Section: Discussionmentioning
confidence: 99%
“…Boiling is the next stage and it is characterized by the enzyme inactivation, hops addition, isomerization of hop alfa acids, evaporation of water and volatile compounds (dimethyl sulphides, undesirable in beer), protein precipitation, sterilization, Maillard reactions, and flavour modulation [17]. Regarding the impact of wort boiling on mycotoxin content, the temperature in this process, (above 100 °C) and the average time of boiling (1 h) could cause a decrease in mycotoxin concentration [8,28]. This experience can be seen in the results of the present study, even in low concentrations.…”
Section: Discussionmentioning
confidence: 99%
“…For instance, Habler et al. (2016) found that the DON levels in inoculated barley grains dropped by 51% to 70% after steeping, then increased by 150% to 160% after germination, and then ended with a reduction by 70% to 90% after kilning. However, there are samples that occasionally exhibit aberrant behavior, where DON and D3G levels increased significantly compared to original level of DON during malting (Jin et al., 2017).…”
Section: The Fate Of Mycotoxins During Food Processing and Their Impamentioning
confidence: 99%
“…The mycotoxin residues are water‐soluble and thermal‐stable, and thus can survive in both the fermentation and boiling steps. These residues may end up with partially transferring to the final beer product (Habler et al., 2016). In addition, the beer fermentation products have shown the capability to bind mycotoxins that may increase their change to stay in the beer (Campagnollo et al., 2015).…”
Section: The Fate Of Mycotoxins During Food Processing and Their Impamentioning

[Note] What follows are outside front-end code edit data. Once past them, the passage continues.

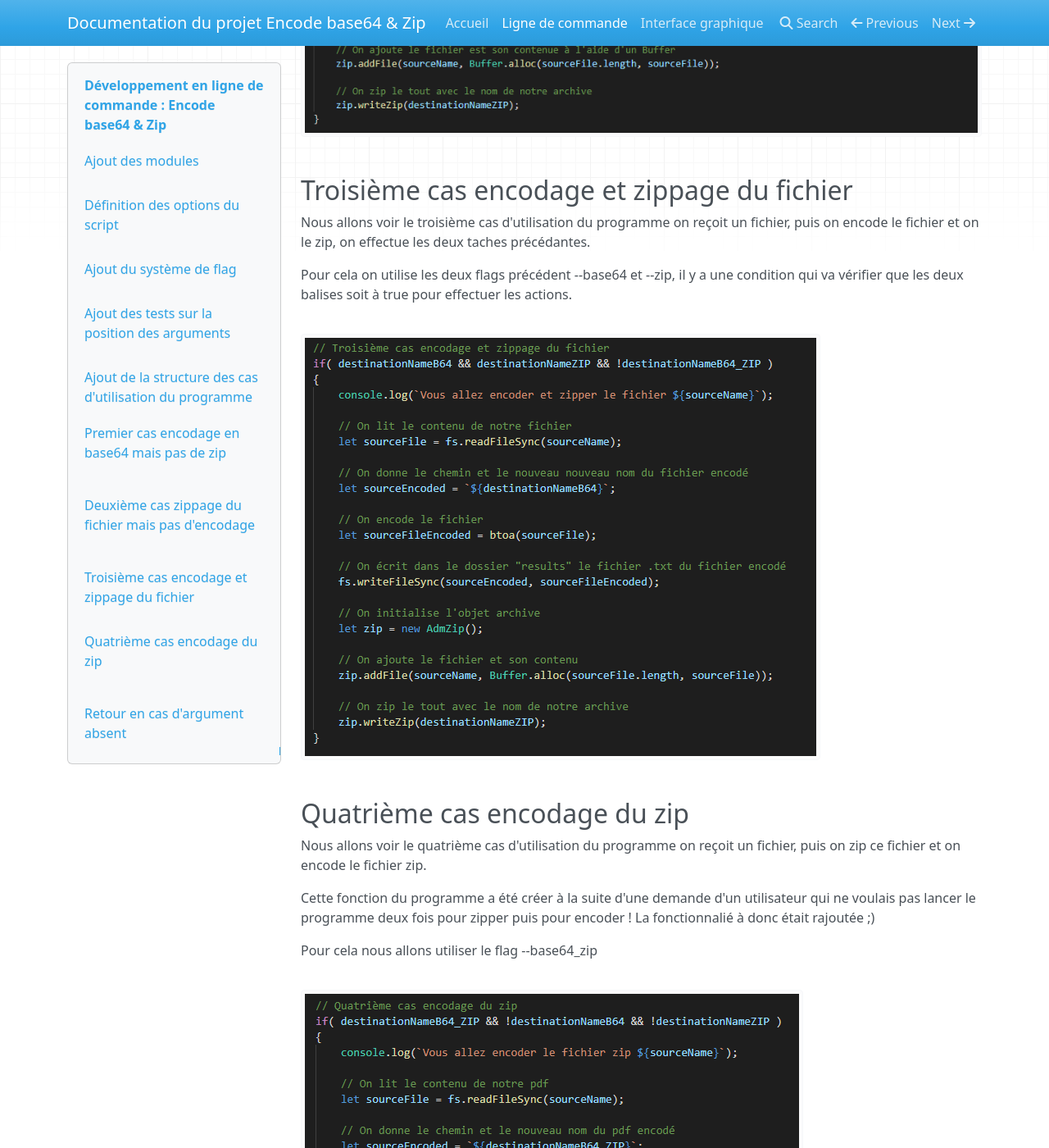
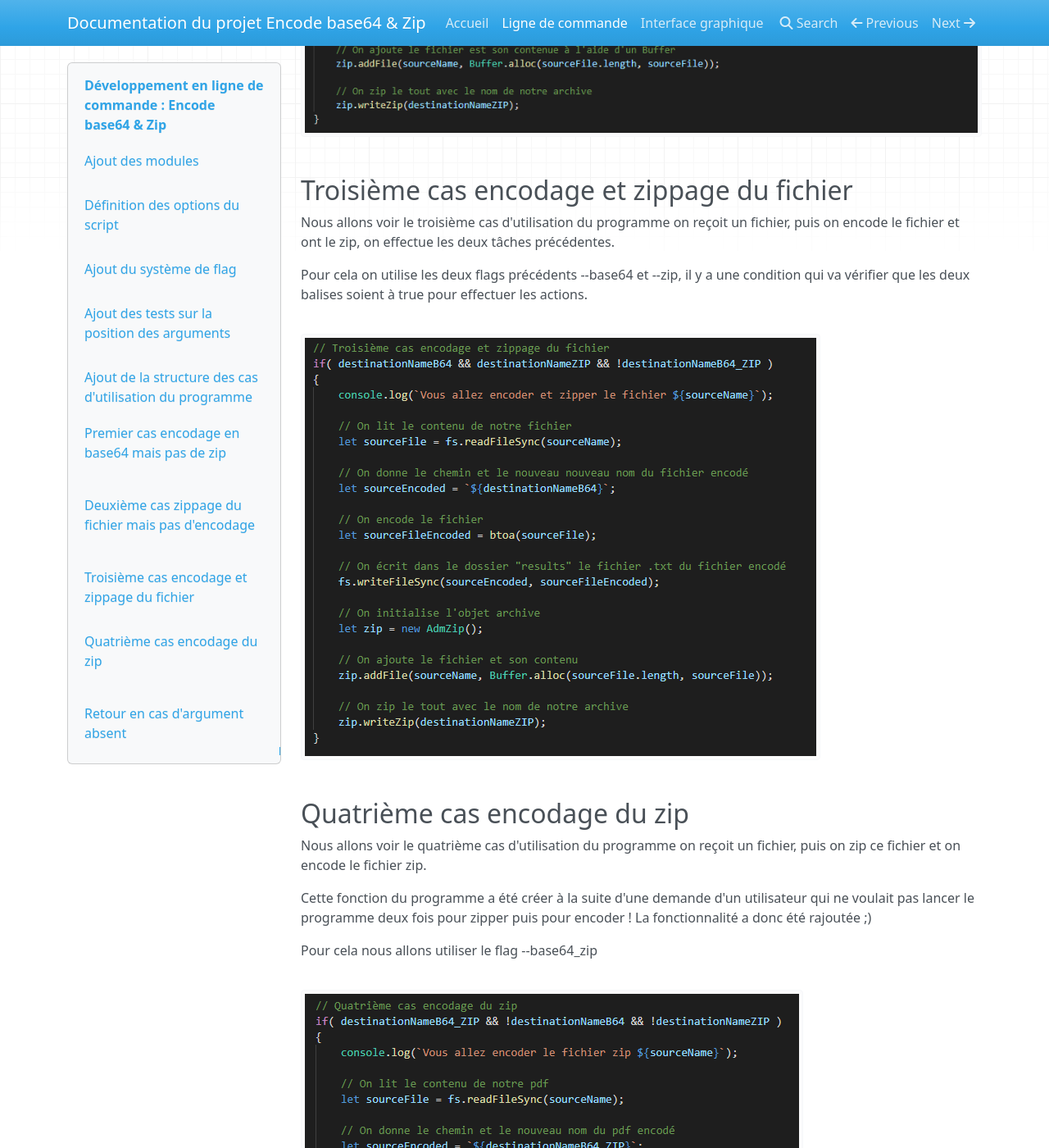
Before and after one commit to RexT2507/Encode_B64_ZIP, an MkDocs documentation site: the page built from documentation/Encodage-base64-zip/docs/cmd.md, in a window 1280 px wide and 1400 px high, scrolled down 3518 px. Shown: the whole window at 82% size. Built offline with MkDocs 1.6.1, drawn with Linux system fonts in a browser that asks for light colours; nearby versions of some CDN libraries; some of the changed text lies outside the part shown.

```diff
--- a/documentation/Encodage-base64-zip/docs/cmd.md
+++ b/documentation/Encodage-base64-zip/docs/cmd.md
@@ -112,11 +112,11 @@
 
 #
 
-Nous allons voir le troisième cas d'utilisation du programme on reçoit un fichier, puis on encode le fichier et on le zip, on effectue les deux taches précédantes.
+Nous allons voir le troisième cas d'utilisation du programme on reçoit un fichier, puis on encode le fichier et ont le zip, on effectue les deux tâches précédentes.
 
 #
 
-Pour cela on utilise les deux flags précédent --base64 et --zip, il y a une condition qui va vérifier que les deux balises soit à true pour effectuer les actions.
+Pour cela on utilise les deux flags précédents --base64 et --zip, il y a une condition qui va vérifier que les deux balises soient à true pour effectuer les actions.
 
 ![Screenshot](img/trois_cas.PNG)
 
@@ -128,7 +128,7 @@
 
 #
 
-Cette fonction du programme a été créer à la suite d'une demande d'un utilisateur qui ne voulais pas lancer le programme deux fois pour zipper puis pour encoder ! La fonctionnalié à donc était rajoutée ;)
+Cette fonction du programme a été créer à la suite d'une demande d'un utilisateur qui ne voulait pas lancer le programme deux fois pour zipper puis pour encoder ! La fonctionnalité a donc été rajoutée ;)
 
 #
 
@@ -140,6 +140,9 @@
 
 #
 
-Il faut penser à mettre une erreur si on ne saisie aucun argument, cela va de soit !
+Il faut penser à mettre une erreur si on ne saisit aucun argument, cela va de soi !
 
 ![Screenshot](img/nothing.PNG)
+
+
+On en a fini avec la partie développement !
```
Also changed, not shown: other parts of documentation/Encodage-base64-zip/docs/cmd.md (+12 -12 lines).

confidence: 99%
“…Barley can be affected by a plant disease called Fusarium head blight, which is caused by the Fusarium species [49]. This disease damages the brewing industry through a negative impact on the barley germination rate and mycotoxin contamination [50,51]. High-quality barley can also be infected during malting.…”
Section: The Brewing Industrymentioning
confidence: 99%